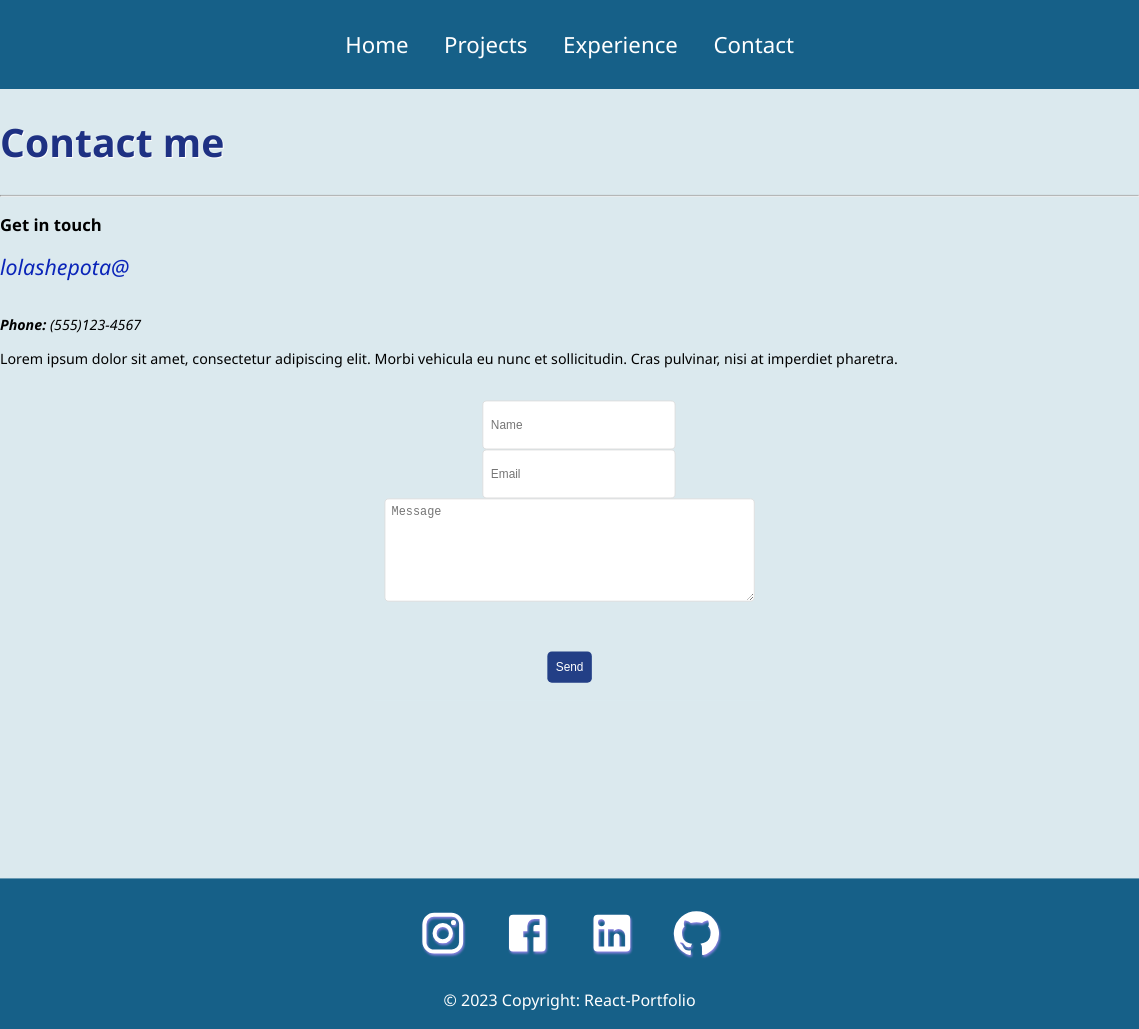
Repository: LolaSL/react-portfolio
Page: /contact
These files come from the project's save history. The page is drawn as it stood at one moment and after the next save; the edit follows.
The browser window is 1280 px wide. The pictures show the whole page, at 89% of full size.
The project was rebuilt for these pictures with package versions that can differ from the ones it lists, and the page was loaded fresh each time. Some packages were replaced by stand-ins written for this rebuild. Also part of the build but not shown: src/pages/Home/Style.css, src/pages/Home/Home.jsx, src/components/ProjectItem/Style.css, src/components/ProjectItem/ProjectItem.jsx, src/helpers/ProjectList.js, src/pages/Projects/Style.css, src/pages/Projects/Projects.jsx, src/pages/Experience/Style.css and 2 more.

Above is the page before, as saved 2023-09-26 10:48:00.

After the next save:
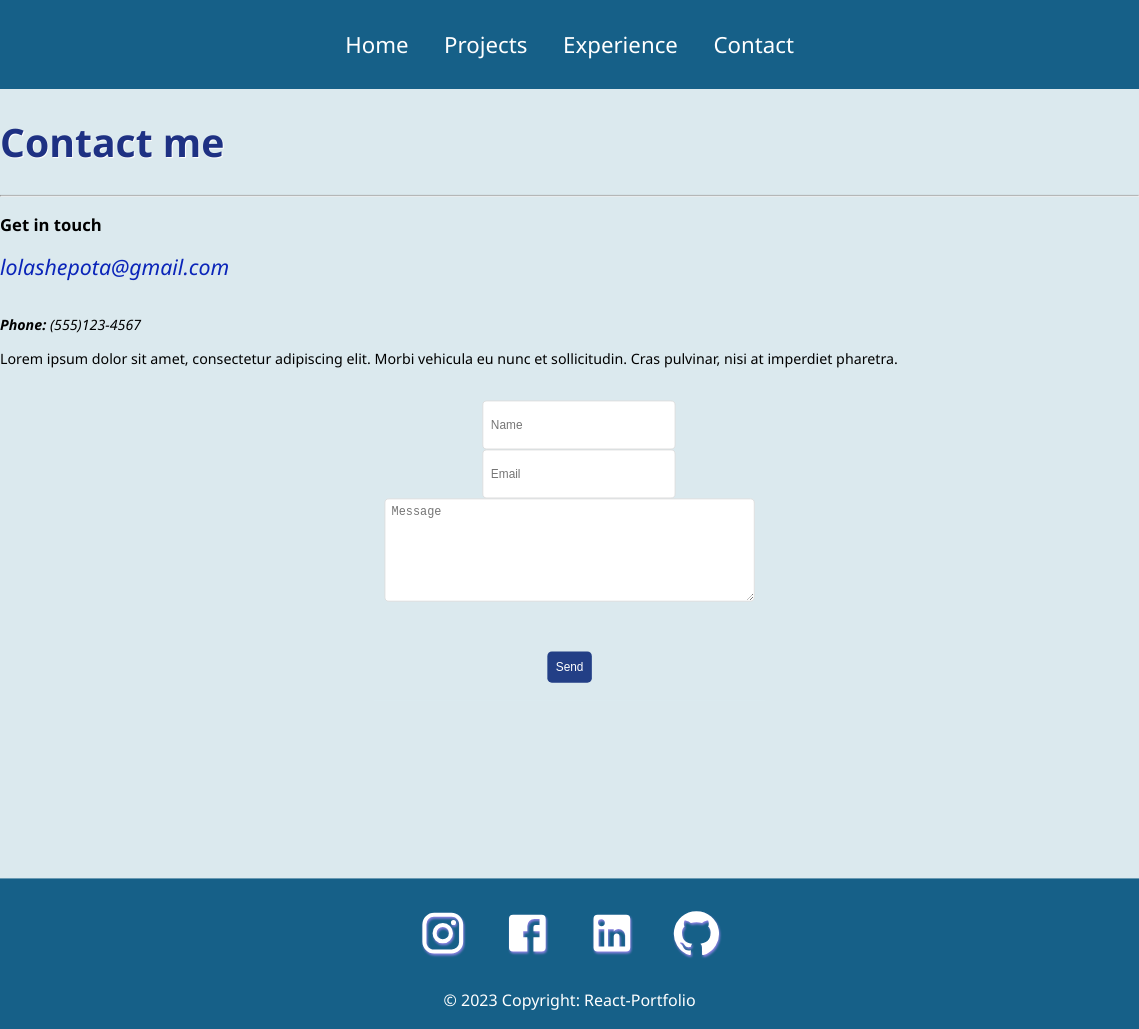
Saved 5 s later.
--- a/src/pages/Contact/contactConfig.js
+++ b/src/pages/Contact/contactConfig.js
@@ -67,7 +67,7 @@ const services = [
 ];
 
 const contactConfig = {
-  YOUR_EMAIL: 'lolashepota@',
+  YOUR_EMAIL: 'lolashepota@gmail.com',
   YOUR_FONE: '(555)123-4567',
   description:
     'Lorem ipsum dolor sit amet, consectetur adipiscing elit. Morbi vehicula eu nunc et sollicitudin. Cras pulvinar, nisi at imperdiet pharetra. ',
···
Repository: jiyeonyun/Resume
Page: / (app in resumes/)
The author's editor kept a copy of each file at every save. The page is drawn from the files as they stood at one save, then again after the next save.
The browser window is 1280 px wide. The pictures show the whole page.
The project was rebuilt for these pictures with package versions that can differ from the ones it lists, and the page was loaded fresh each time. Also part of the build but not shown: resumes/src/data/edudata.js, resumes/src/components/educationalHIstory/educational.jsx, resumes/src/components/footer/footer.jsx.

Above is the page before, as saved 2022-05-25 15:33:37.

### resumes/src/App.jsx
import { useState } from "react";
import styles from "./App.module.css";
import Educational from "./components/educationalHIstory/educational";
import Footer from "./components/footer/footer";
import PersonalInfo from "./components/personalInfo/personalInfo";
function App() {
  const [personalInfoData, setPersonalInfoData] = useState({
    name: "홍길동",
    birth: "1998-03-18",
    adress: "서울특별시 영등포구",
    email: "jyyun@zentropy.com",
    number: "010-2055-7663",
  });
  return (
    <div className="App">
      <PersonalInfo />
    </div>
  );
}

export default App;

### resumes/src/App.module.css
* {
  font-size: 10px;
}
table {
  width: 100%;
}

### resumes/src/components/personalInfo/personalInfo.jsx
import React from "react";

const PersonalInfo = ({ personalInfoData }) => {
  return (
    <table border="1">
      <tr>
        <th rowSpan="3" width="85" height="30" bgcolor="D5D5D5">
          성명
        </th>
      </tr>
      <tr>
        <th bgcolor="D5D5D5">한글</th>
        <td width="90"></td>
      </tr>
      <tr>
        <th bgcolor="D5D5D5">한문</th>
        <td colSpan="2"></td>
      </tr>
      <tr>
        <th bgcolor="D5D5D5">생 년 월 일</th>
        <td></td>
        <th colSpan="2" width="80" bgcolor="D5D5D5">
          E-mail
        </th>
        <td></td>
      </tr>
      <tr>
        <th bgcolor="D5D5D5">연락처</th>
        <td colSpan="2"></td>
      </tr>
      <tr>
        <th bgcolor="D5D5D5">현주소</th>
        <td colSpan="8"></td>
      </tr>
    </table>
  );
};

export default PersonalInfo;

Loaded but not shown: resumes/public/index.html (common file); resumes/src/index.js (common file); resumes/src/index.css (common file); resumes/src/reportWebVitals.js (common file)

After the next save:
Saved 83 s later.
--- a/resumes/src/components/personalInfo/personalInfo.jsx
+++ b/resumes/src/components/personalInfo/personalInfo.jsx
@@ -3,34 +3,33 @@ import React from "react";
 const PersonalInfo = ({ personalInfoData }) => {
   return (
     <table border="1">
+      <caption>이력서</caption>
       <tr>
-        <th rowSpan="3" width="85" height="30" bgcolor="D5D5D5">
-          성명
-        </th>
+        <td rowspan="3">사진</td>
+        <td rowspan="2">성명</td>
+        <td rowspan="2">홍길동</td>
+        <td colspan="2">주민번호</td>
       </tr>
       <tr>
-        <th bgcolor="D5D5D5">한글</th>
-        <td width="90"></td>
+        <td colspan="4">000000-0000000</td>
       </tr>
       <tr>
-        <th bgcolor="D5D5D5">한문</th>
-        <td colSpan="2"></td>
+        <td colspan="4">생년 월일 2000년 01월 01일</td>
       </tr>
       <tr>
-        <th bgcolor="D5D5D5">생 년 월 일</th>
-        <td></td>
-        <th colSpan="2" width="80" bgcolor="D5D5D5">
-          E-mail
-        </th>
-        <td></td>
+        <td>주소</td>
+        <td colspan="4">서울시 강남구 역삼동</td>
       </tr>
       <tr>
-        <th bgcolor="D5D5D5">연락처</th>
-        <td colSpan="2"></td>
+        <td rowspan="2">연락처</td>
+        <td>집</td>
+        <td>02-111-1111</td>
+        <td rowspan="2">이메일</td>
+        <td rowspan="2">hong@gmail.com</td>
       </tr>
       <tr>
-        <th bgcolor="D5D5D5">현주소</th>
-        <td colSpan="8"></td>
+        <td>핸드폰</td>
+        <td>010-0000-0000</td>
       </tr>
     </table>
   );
···
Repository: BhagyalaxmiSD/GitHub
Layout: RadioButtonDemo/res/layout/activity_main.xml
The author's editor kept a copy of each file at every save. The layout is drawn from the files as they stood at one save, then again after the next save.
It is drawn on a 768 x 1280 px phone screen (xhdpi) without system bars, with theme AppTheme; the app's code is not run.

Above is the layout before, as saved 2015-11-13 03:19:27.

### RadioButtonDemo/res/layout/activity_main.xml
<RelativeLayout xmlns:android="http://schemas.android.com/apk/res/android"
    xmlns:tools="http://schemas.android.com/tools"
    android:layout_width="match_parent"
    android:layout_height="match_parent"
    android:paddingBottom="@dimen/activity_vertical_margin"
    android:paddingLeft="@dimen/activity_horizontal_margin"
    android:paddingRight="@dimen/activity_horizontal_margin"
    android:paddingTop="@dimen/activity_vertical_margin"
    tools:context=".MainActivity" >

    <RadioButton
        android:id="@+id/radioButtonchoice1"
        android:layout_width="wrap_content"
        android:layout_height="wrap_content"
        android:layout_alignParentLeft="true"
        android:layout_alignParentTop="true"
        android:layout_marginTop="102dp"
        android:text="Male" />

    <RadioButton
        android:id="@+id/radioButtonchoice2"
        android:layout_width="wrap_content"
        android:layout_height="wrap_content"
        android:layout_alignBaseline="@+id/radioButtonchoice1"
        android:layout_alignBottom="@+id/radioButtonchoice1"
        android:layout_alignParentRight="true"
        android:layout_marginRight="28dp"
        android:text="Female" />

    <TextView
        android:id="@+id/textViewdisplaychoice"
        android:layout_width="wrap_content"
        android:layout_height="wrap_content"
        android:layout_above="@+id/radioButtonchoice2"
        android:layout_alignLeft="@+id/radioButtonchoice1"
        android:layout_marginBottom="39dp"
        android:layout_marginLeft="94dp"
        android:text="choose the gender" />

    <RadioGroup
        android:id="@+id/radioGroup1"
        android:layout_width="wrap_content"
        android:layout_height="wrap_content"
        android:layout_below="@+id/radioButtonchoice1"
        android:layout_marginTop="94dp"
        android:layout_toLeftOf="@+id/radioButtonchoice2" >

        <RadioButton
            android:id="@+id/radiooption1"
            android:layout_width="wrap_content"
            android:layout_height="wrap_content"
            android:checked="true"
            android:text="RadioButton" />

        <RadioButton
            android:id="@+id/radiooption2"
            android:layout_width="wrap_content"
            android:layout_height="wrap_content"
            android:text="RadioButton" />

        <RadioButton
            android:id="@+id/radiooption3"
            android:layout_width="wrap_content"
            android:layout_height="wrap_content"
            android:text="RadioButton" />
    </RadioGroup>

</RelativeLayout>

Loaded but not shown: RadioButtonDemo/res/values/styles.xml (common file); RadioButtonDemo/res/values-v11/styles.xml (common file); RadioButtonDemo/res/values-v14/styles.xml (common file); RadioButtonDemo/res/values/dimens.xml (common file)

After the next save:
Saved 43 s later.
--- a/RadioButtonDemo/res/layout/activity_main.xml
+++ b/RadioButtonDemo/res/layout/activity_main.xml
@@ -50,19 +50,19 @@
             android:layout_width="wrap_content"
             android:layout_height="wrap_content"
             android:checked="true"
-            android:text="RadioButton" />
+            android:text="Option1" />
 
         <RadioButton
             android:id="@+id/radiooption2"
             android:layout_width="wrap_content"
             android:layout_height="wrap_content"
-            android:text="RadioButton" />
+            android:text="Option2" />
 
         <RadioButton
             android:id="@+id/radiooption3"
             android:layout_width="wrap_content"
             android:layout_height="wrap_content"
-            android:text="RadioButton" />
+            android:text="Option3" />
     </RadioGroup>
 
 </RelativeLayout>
···
TASK GOAL:
Reproduce each line of the records in which "drawn" appears.

THE ANSWER:
These files come from the project's save history. The page is drawn as it stood at one moment and after the next save; the edit follows.
The author's editor kept a copy of each file at every save. The page is drawn from the files as they stood at one save, then again after the next save.
The author's editor kept a copy of each file at every save. The layout is drawn from the files as they stood at one save, then again after the next save.
It is drawn on a 768 x 1280 px phone screen (xhdpi) without system bars, with theme AppTheme; the app's code is not run.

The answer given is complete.